◆ Work request
Pull out every line below that contains the word "List".

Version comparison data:
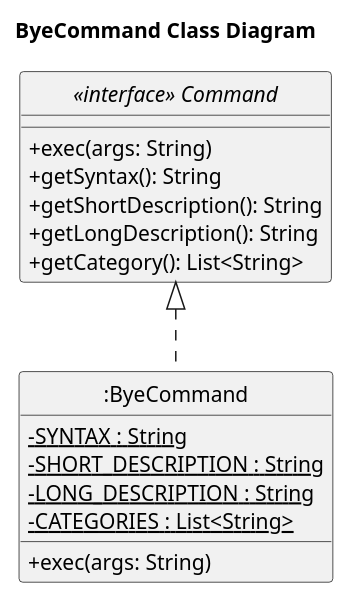
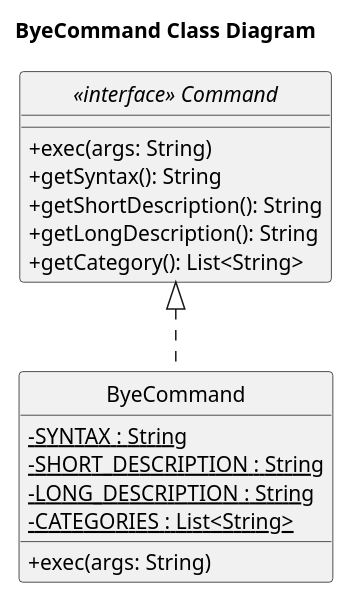
The diagram in docs/uml/ByeCommandClassDiagram.puml (Kevin88866/tp), drawn with PlantUML before and after one commit. The commit also changed 3 other files, not shown here.

Commit message:
Update Class diagrams

```diff
--- a/docs/uml/ByeCommandClassDiagram.puml
+++ b/docs/uml/ByeCommandClassDiagram.puml
@@ -1,26 +1,26 @@
 @startuml
 
 title ByeCommand Class Diagram
 
 skinparam classAttributeIconSize 0
 hide circle
 
 interface "<<interface>> Command" as Command {
     + exec(args: String)
     + getSyntax(): String
     + getShortDescription(): String
     + getLongDescription(): String
     + getCategory(): List<String>
 }
 
-class ":ByeCommand" as Bye {
+class "ByeCommand" as Bye {
     - {static} SYNTAX : String
     - {static} SHORT_DESCRIPTION : String
     - {static} LONG_DESCRIPTION : String
     - {static} CATEGORIES : List<String>
     + exec(args: String)
 }
 
 Command <|.. Bye
 
 @enduml
```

◆ Solution for this problem
     + getCategory(): List<String>
     - {static} CATEGORIES : List<String>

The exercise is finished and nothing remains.